I'm not quite sure why, but it's absurd to me that, in 2021, Skype and Xbox Live messaging services lag behind the competition in speed. It just doesn't feel good to send texts over Skype-based services, watching the app struggle to open even on the world's most powerful PCs and phones, while Telegram and WhatsApp, and crucially, Discord, all open at a mere instant. If after years of failed attempts to rebrand and rebuild Skype, Microsoft is unable to improve even the most basic aspects of the service, there must be something fundamentally wrong with it. What else could it be? It's time to cut loose and move on.
Once people leave a platform for communication, the platform loses value. Microsoft could fix every single issue with Skype, but it wouldn't matter much if people have already left.
A dead Skype isn't a total loss
Microsoft doesn't need Skype to succeed as a consumer service. That's not why the company drove it into the ground, but it's downfall isn't that big of a loss. Skype for Business has transitioned to Microsoft Teams. The tech that Microsoft wanted from Skype is being used in other services like Teams and Xbox Live messaging. If Skype stopped working as a platform tomorrow, Microsoft would still benefit from its acquisition of the platform.

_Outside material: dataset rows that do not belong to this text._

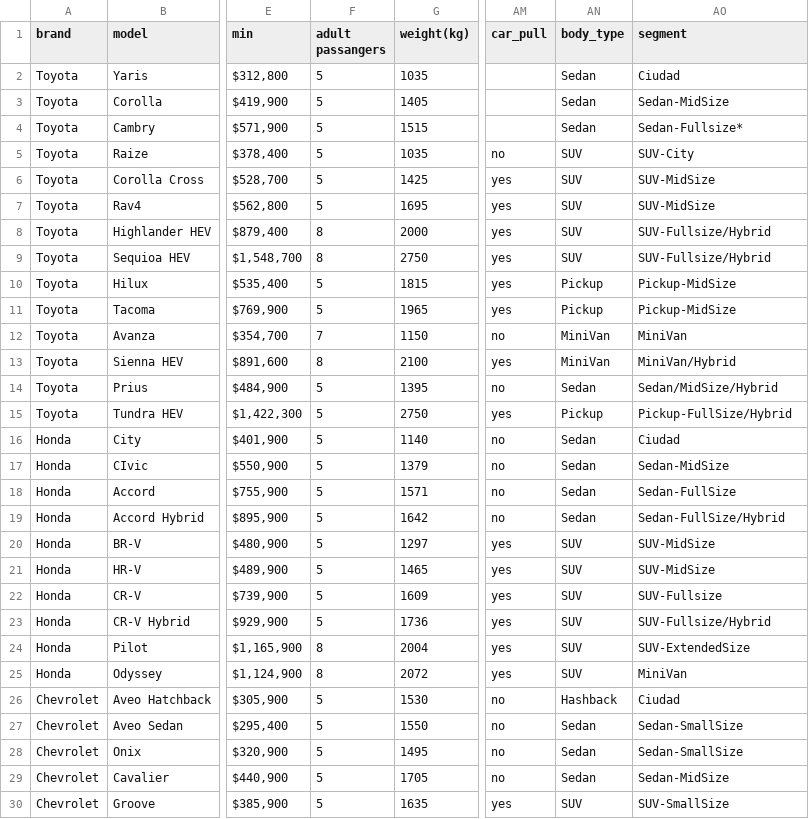
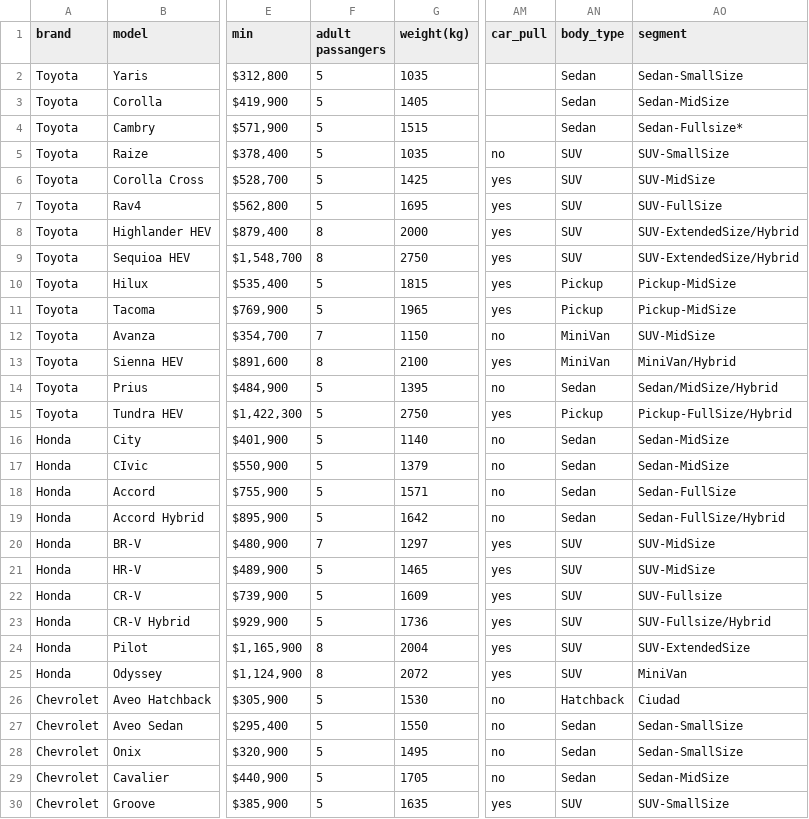
Before and after one commit to yaqui-bytes/car-sense-Analytics, a CSV file: car_dataset_v2.csv, drawn as a sheet; only a part is shown, gaps mark what is left out; the diff covers the shown part only; the diff names each change by its address in the sheet, - before the commit and + after, or states it on an @@ line.

Commit message:
Update Sedan list by length

```diff
--- a/car_dataset_v2.csv
+++ b/car_dataset_v2.csv
-AO2 (segment): Ciudad
+AO2 (segment): Sedan-SmallSize
-AO5 (segment): SUV-City
+AO5 (segment): SUV-SmallSize
-AO7 (segment): SUV-MidSize
+AO7 (segment): SUV-FullSize
-AO8:AO9 (segment): SUV-Fullsize/Hybrid
+AO8:AO9 (segment): SUV-ExtendedSize/Hybrid
-AO12 (segment): MiniVan
+AO12 (segment): SUV-MidSize
-AO16 (segment): Ciudad
+AO16 (segment): Sedan-MidSize
-F20 (adult passangers): 5
+F20 (adult passangers): 7
-AN26 (body_type): Hashback
+AN26 (body_type): Hatchback
```
Also changed, not shown: 54 edited cells elsewhere in this file, 1 other file.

Like Mixer tech living on in the Xbox ecosystem, Skype tech remains throughout Microsoft's software, including some of the best Windows 10 apps. Even in cases where Microsoft switched to a different protocol or underlying tech, it still gained insight from its development Skype.
I'm not sure Microsoft cares whether Skype is a premier platform for communication again. If it does, I don't think the upcoming updates to Skype will do much to convince people.